When to Decant
Another means to aerating wine is to decant the wine before drinking. The length of time the wine needs to stay in the decanter to sufficiently aerate is based on the wine itself. The younger and more tannic the wine, the longer it needs to breathe and the longer the decanting time. Start with an hour for young tannic red wines, but be prepared to decant very tannic wines for three to four hours.
Decanters also serve another function. The natural chemical reactions in making wine will result in the tannins and other matter solidifying. This sediment can taste bitter and be unsightly, creating cloudy wine. While the sediment is harmless, it isn’t very palatable. Pouring the wine gently into a decanter can separate the clear wine from the cloudy wine and sediment.
Decanters can be an inexpensive wide-mouth carafe or a beautiful piece of art that reflects and expresses your personality. Below are a few of our favorite decanters, and something for every one’s taste and need.

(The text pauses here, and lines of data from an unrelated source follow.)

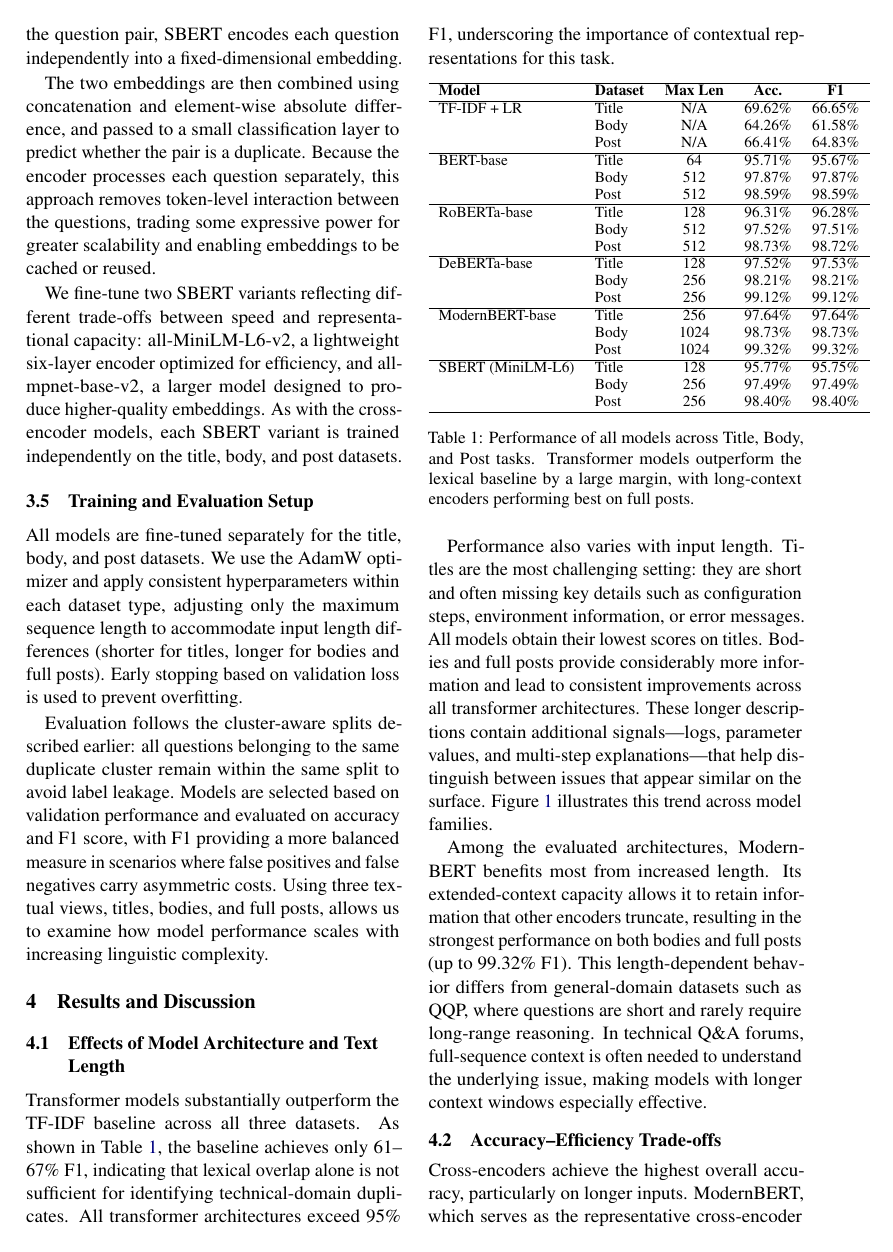
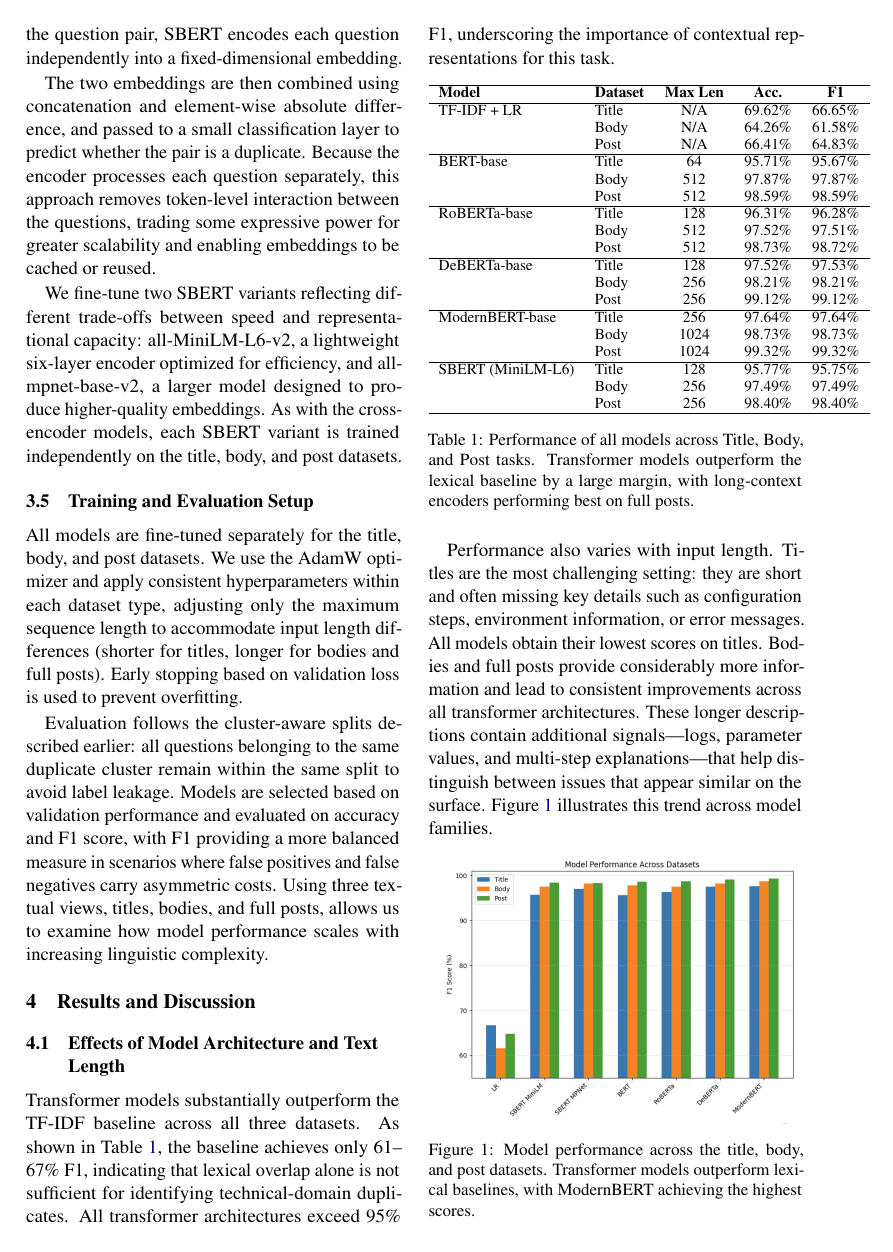
Before and after one commit to william-shu-ucb/266-FinalProject, a LaTeX paper (paper/main.tex): page 3 of 5. The pictures show the PDF file paper/main.pdf that the author committed with the source.

Commit message:
Upload final version

```diff
--- a/paper/main.tex
+++ b/paper/main.tex
@@ -118,14 +118,15 @@ SBERT (MiniLM-L6) & Title & 128 & 95.77\% & 95.75\% \\
 
 Performance also varies with input length. Titles are the most challenging setting: they are short and often missing key details such as configuration steps, environment information, or error messages. All models obtain their lowest scores on titles. Bodies and full posts provide considerably more information and lead to consistent improvements across all transformer architectures. These longer descriptions contain additional signals---logs, parameter values, and multi-step explanations---that help distinguish between issues that appear similar on the surface. Figure~\ref{fig:dataset-performance} illustrates this trend across model families.
 
-Among the evaluated architectures, ModernBERT benefits most from increased length. Its extended-context capacity allows it to retain information that other encoders truncate, resulting in the strongest performance on both bodies and full posts (up to 99.32\% F1). This length-dependent behavior differs from general-domain datasets such as QQP, where questions are short and rarely require long-range reasoning. In technical Q\&A forums, full-sequence context is often needed to understand the underlying issue, making models with longer context windows especially effective.
-
 \begin{figure}[htbp]
     \centering
-    \includegraphics[width=0.95\linewidth]{ModelPerformance.png}
+    \includegraphics[width=1.1\linewidth]{ModelPerformance.png}
     \caption{Model performance across the title, body, and post datasets. Transformer models outperform lexical baselines, with ModernBERT achieving the highest scores.}
     \label{fig:dataset-performance}
 \end{figure}
+
+Among the evaluated architectures, ModernBERT benefits most from increased length. Its extended-context capacity allows it to retain information that other encoders truncate, resulting in the strongest performance on both bodies and full posts (up to 99.32\% F1). This length-dependent behavior differs from general-domain datasets such as QQP, where questions are short and rarely require long-range reasoning. In technical Q\&A forums, full-sequence context is often needed to understand the underlying issue, making models with longer context windows especially effective.
+
 
 \subsection{Accuracy--Efficiency Trade-offs}
 
```
Also changed, not shown: paper/main.pdf.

Alias Decanter and Funnel Set by Ravenscroft - The elegant, cutting edge, minimalist design of the Alias Decanter and Funnel is sure to catch the eye of any person in the room. Hand-blown by old-world European artisans from the most brilliant 100% lead-free crystal, this decanter includes a convenient removable crystal funnel which allows wine to be poured easily from bottle to decanter, eliminating spillage. With its unique size and shape, the Alias Decanter and Funnel Set offers a dramatic addition to the most elegant table.
Cristoff Decanter by Ravenscroft - This decanter is classic in appearance and unmatched in functionality. Each decanter is handcrafted from brilliant lead-free crystal at their premier European manufacturing facility. The Cristoff Decanter also comes in a variety of sizes, including the Single, Magnum, Double Magnum, Imperial, and Salmanazar.

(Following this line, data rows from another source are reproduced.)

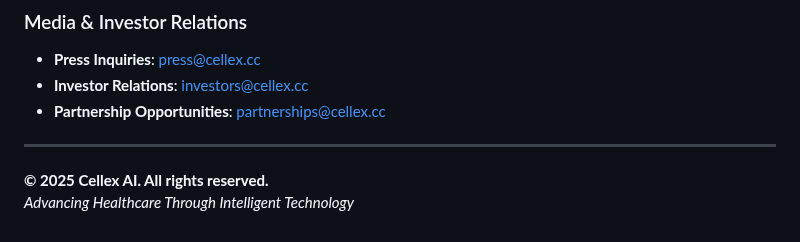
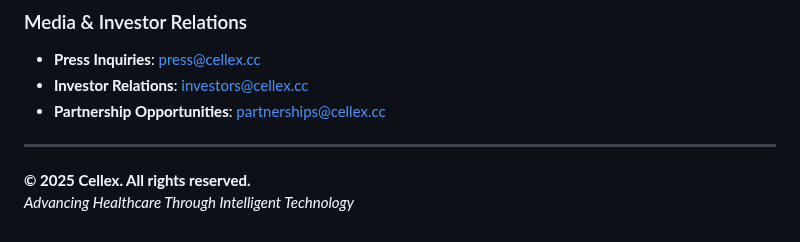
Before and after one commit to juliuspleunes4/Cellex, a Markdown page: README.md, the part around the change. GitHub-like rendering.

Commit message:
docs: fix in readme

```diff
--- a/README.md
+++ b/README.md
@@ -764,5 +764,5 @@ Special thanks to all medical professionals and patients whose data and expertis
 
 ---
 
-**© 2025 Cellex AI. All rights reserved.**
+**© 2025 Cellex. All rights reserved.**
 *Advancing Healthcare Through Intelligent Technology*
```
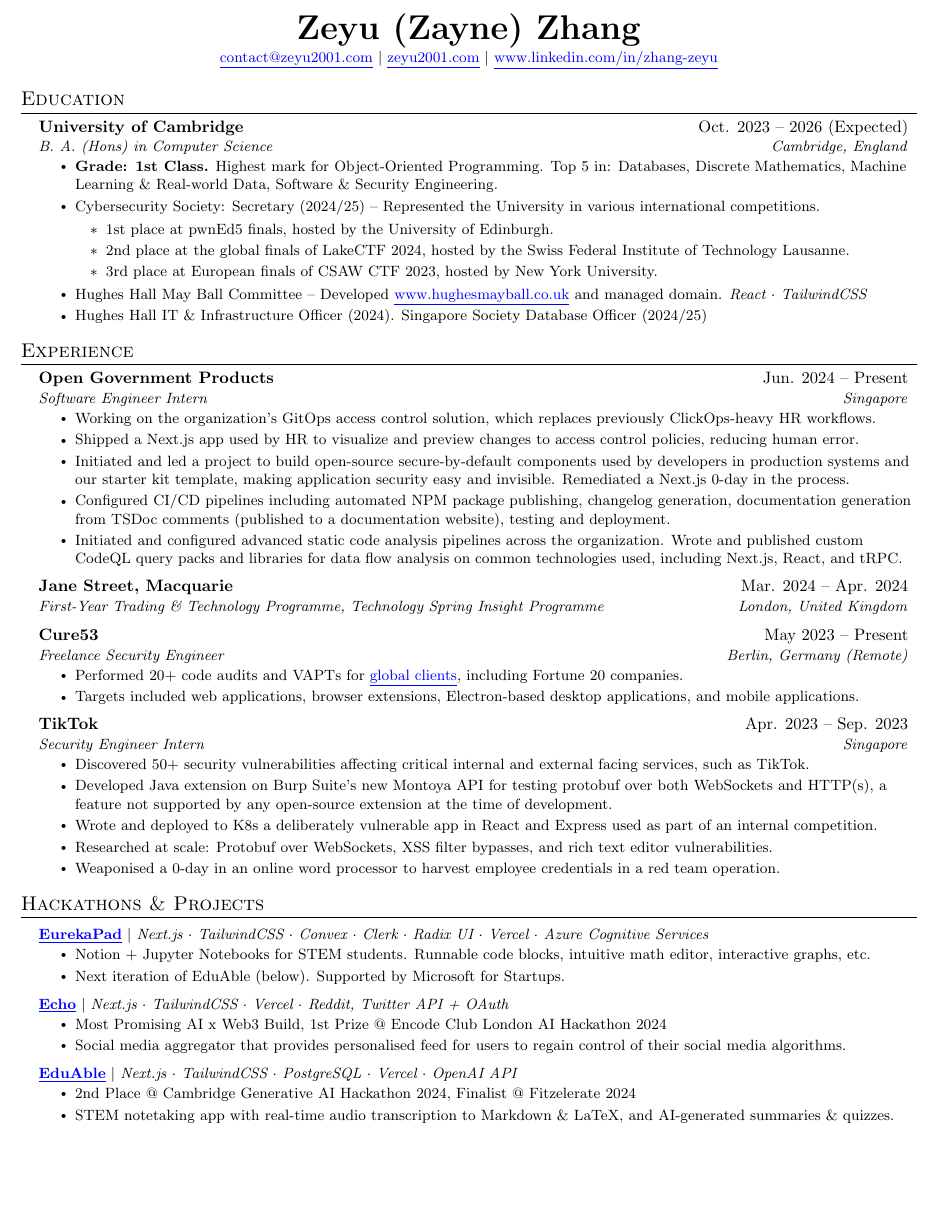
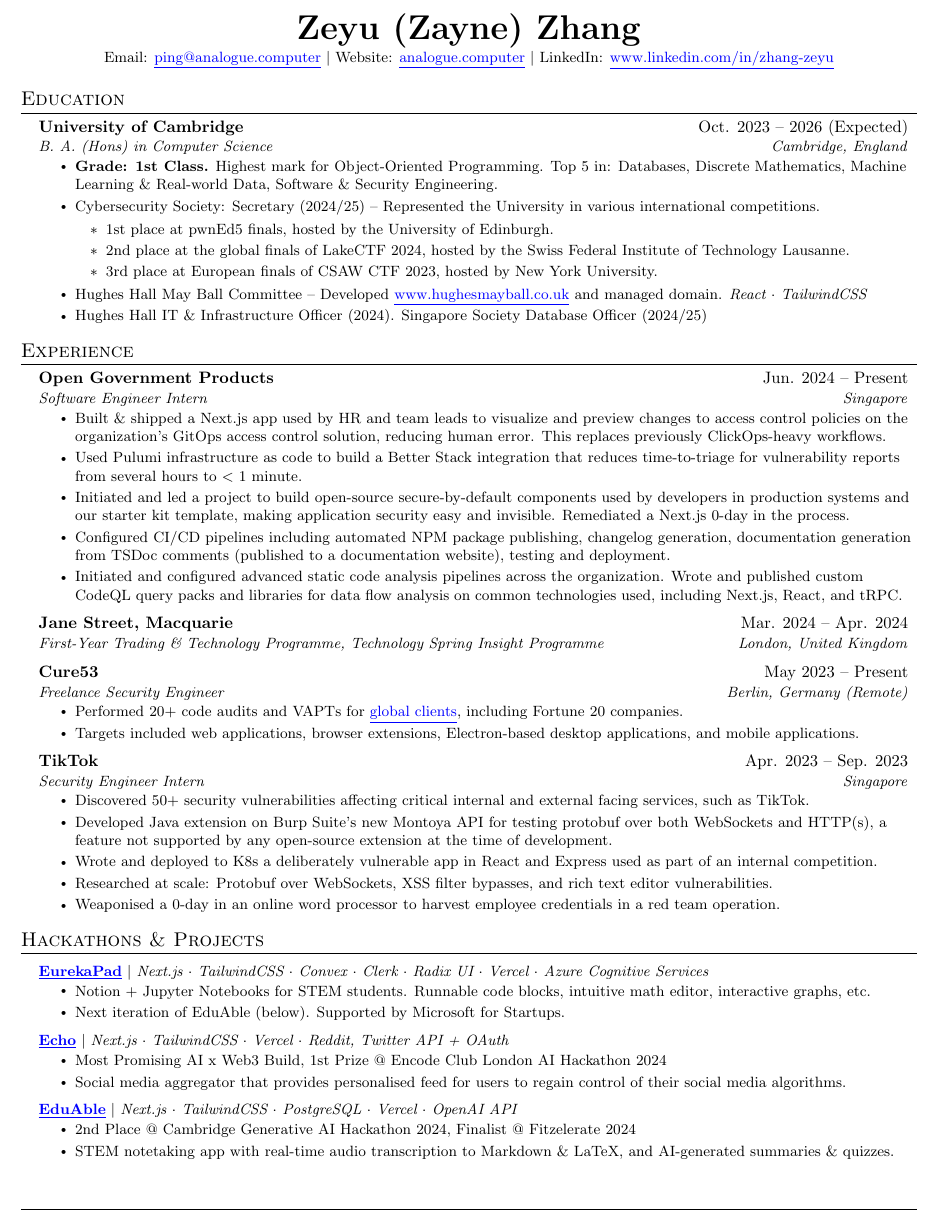
Before and after one commit to zeyu2001/cv, a LaTeX CV (cv.tex): part of page 1 of 2, cut so that both start at the same text, the shorter picture padded with empty space. Compiled offline with pdfLaTeX.

Commit message:
chore: 21-08-2024 update

```diff
--- a/cv.tex
+++ b/cv.tex
@@ -114,7 +114,7 @@
 	\BeginAccSupp{method=plain, ActualText=11\string\t 21}#1 & #2 & #3 & #4 & #5 & #6\EndAccSupp{} \\
 }
 
-\fancyfoot[L]{\small \LaTeX\ Source: \link{https://github.com/zeyu2001/cv}{github.com/zeyu2001/cv} $|$ Web Version: \link{https://zeyu2001.github.io/cv/}{zeyu2001.github.io/cv/}}
+\fancyfoot[L]{\small \LaTeX\ Source: \link{https://github.com/zeyu2001/cv}{github.com/zeyu2001/cv} $|$ Web Version: \link{https://cv.analogue.computer}{cv.analogue.computer}}
 \renewcommand\footrule{\hrule width\textwidth}
 
 %-------------------------------------------
@@ -124,9 +124,9 @@
 
 \begin{center}
 	\textbf{\huge \scshape Zeyu (Zayne) Zhang} \\ \vspace{1pt}
-	\small \link{mailto:contact@zeyu2001.com}{contact@zeyu2001.com} $|$
-	\link{https://zeyu2001.com}{zeyu2001.com} $|$
-	\link{https://www.linkedin.com/in/zhang-zeyu}{www.linkedin.com/in/zhang-zeyu}
+	\small Email: \link{mailto:ping@analogue.computer}{ping@analogue.computer} $|$
+	Website: \link{https://www.analogue.computer}{analogue.computer} $|$
+	LinkedIn: \link{https://www.linkedin.com/in/zhang-zeyu}{www.linkedin.com/in/zhang-zeyu}
 \end{center}
 
 \section{Education}
@@ -164,8 +164,8 @@
 	2024 -- Present}
 {Software Engineer Intern}{Singapore}
 \resumeItemListStart
-\resumeItem{Working on the organization's GitOps access control solution, which replaces previously ClickOps-heavy HR workflows.}
-\resumeItem{Shipped a Next.js app used by HR to visualize and preview changes to access control policies, reducing human error.}
+\resumeItem{Built \& shipped a Next.js app used by HR and team leads to visualize and preview changes to access control policies on the organization's GitOps access control solution, reducing human error. This replaces previously ClickOps-heavy workflows.}
+\resumeItem{Used Pulumi infrastructure as code to build a Better Stack integration that reduces time-to-triage for vulnerability reports from several hours to $<$ 1 minute.}
 \resumeItem{Initiated and led a project to build open-source secure-by-default components used by developers in production systems and our starter kit template, making application
 	security easy and invisible.
 	Remediated a Next.js 0-day in the process.
@@ -228,13 +228,13 @@
 \resumeItem{2nd Place @ Cambridge Generative AI Hackathon 2024, Finalist @ Fitzelerate 2024}
 \resumeItem{STEM notetaking app with real-time audio transcription to Markdown \& LaTeX, and AI-generated summaries \& quizzes.}
 \resumeItemListEnd
+\newpage
 \resumeProjectHeading
 {\link{https://github.com/zeyu2001/Ambrose}{\textbf{Ambrose}} $|$ \emph{TypeScript $\cdot$ React $\cdot$ TailwindCSS}}{}
 \resumeItemListStart
 \resumeItem{1,200+ downloads.}
 \resumeItem{Chrome extension that automatically answers trivia questions and reminds users of pending trivia quizzes in an online game.}
 \resumeItemListEnd
-\newpage
 \resumeProjectHeading
 {\link{https://github.com/sebasyii/zeno}{\textbf{Zeno}} $|$ \emph{TypeScript $\cdot$ Express.js}}{}
 \resumeItemListStart
```
Also changed, not shown: cv.pdf, cv.tex (10 more changed lines).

Duck Decanter by Ravenscroft - Handmade in Europe by the world's most renowned wine glass makers, the Duck Decanter is strikingly graceful, hand-blown from brilliant lead-free crystal. While the most common uses of a decanter are to prevent sediment from spoiling an aged red wine or to open up a wine's bouquet by exposing it to air, few decanters can compete for elegance with the Duck Decanter. This spectacular design is inspired by the shape of a duck and contributes a breathtaking elegance to any table or wine bar. The beautiful decanter is available in traditional clear crystal or cobalt blue crystal.

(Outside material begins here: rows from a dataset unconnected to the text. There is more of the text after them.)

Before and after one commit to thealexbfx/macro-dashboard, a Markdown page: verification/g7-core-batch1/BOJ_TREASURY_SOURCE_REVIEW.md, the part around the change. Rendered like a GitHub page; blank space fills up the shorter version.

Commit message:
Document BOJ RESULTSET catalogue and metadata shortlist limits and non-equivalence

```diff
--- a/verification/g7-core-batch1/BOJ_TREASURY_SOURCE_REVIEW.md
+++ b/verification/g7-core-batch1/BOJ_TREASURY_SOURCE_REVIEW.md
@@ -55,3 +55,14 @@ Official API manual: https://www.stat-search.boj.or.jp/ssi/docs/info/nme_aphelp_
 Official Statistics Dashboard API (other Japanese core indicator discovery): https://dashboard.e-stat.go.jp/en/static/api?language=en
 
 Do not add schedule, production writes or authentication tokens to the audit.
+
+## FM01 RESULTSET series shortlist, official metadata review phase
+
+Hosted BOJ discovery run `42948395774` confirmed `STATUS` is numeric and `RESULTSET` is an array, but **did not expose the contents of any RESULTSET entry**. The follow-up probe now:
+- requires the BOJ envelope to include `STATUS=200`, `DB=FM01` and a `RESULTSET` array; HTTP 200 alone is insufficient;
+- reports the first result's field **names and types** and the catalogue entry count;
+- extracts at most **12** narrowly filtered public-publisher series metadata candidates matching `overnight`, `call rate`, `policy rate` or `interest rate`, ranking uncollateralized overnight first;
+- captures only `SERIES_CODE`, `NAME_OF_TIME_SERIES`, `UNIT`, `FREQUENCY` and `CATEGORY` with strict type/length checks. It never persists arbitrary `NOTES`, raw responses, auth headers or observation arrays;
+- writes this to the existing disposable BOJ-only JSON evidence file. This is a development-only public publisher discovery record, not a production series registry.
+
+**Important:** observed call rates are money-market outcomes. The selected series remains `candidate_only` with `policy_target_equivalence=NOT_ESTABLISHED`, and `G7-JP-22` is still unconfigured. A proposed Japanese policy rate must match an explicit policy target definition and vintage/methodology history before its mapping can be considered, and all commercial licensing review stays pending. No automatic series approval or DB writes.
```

Captain's Decanter by Ravenscroft - As is characteristic of all ship-style decanters, the Captain's Decanter has a broad base, originally used to prevent tipping on the rolling waves, now used for its elegant design. The Captain’s Decanter, like all of Ravenscroft's fine crystal, is lead-free and painstakingly hand-blown and finished by committed old-world craftsmen using the finest, purest materials. This decanter is handmade in Europe of brilliant lead-free crystal.
Amphora Decanter by Ravenscroft - The Amphora Decanter is inspired by a commemorative handled vase that the Greeks and Romans awarded to the victorious in contests. Handmade in Europe by old-world craftsmanship from the finest and most brilliant 100% lead-free crystal, this handled decanter will be a hit with history buffs and wine lovers alike.
Aeration is the act of adding air. Decanting is the act of pouring. Aeration doesn’t necessarily happen via decanting, and decanting doesn’t necessarily involve aeration. The majority of white wines and many red wines do not require aeration or decanting before drinking. However, aerating and decanting the proper wines are simple tasks that can greatly improve your wine drinking experience. Make the most of each wine’s unique aroma and flavor using one of the beautiful aerators or decanters described above. And with your new found knowledge, quickly advance from wine drinker to wine lover.